What to produce :: From the entries below, list each line with "shown".
Material for this task below:
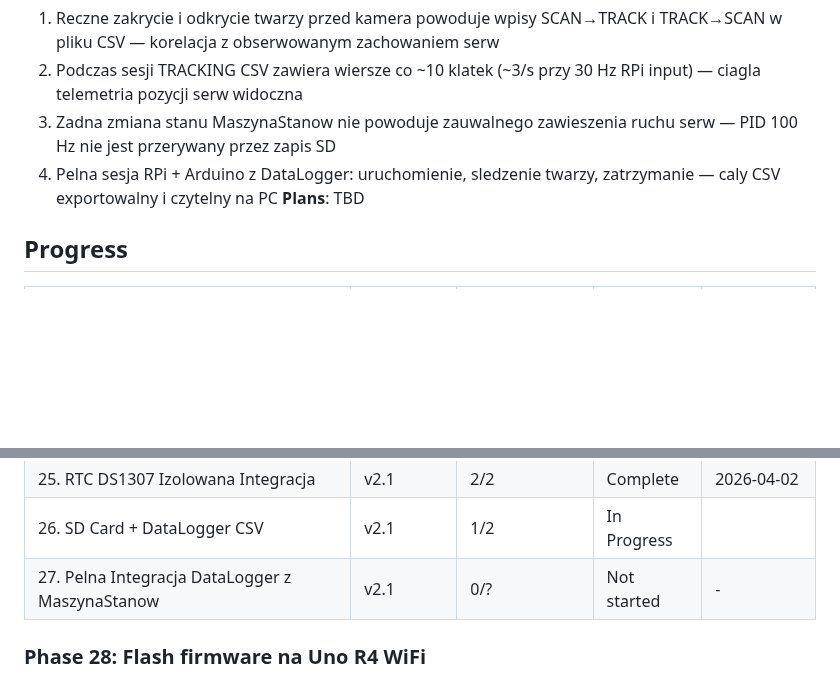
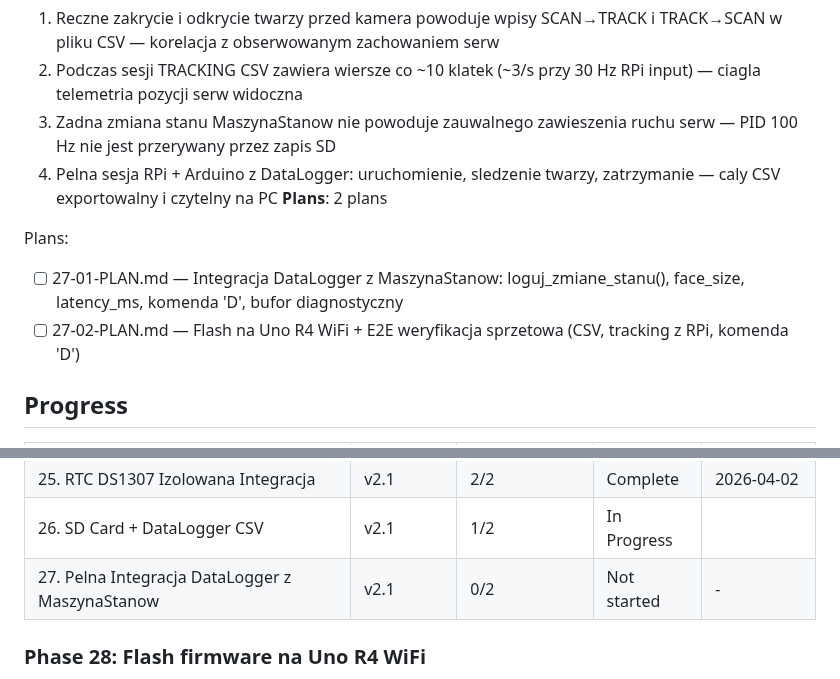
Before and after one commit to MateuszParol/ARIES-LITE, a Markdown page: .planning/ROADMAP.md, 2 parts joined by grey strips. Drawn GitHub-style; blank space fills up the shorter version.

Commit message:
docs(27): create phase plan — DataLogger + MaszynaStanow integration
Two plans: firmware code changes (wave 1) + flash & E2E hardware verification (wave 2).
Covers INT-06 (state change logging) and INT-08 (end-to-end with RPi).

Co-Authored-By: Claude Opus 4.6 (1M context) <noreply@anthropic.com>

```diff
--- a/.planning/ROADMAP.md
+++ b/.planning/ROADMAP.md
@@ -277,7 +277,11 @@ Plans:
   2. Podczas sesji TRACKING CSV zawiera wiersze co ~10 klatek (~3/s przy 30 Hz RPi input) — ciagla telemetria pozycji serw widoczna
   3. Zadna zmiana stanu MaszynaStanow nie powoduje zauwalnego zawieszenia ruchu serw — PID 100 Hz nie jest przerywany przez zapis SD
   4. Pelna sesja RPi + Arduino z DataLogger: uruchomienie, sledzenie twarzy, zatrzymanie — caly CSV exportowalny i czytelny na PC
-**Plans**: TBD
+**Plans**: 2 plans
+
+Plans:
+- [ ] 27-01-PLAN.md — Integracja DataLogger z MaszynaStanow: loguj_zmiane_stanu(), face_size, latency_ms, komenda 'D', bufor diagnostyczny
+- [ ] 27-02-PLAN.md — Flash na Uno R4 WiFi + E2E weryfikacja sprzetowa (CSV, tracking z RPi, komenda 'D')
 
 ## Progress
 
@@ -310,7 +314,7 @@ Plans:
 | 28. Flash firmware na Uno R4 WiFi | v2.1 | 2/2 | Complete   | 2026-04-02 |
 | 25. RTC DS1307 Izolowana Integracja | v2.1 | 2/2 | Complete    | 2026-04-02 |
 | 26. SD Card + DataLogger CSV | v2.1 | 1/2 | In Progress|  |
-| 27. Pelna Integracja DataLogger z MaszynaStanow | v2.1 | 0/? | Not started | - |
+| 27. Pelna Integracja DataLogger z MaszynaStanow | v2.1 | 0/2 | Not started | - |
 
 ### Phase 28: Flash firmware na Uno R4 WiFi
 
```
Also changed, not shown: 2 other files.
End of Material for this task.
Material for this task below:
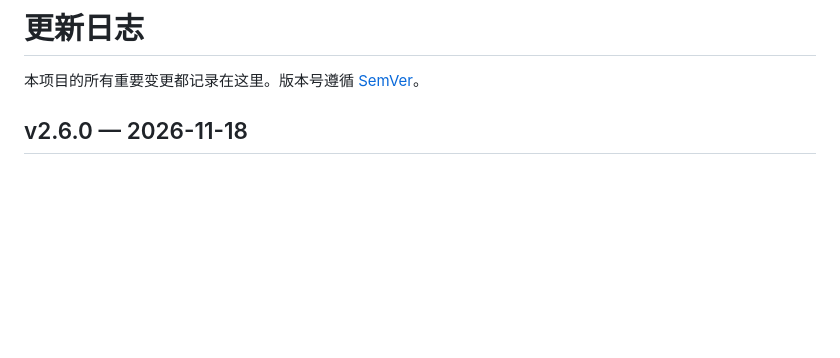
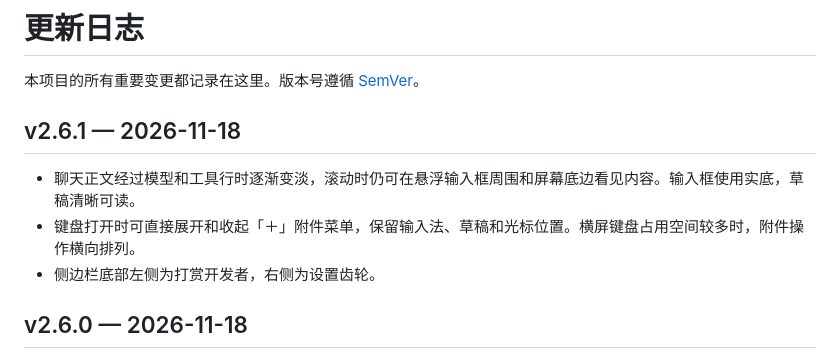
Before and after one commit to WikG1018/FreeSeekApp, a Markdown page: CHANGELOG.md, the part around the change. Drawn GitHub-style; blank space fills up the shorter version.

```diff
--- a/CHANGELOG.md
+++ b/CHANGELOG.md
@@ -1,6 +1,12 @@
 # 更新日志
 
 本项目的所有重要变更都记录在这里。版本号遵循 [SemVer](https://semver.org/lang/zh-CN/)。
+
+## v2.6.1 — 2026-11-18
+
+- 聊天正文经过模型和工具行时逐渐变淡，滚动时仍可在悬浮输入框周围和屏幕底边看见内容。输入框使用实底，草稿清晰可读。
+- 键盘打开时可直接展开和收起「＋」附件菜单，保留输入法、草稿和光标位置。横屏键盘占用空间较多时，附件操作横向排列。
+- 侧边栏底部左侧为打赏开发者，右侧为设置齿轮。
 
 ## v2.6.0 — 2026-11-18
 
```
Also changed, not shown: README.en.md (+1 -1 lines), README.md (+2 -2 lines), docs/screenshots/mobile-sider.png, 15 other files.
End of Material for this task.
Result below ::
Also changed, not shown: 2 other files.
Also changed, not shown: README.en.md (+1 -1 lines), README.md (+2 -2 lines), docs/screenshots/mobile-sider.png, 15 other files.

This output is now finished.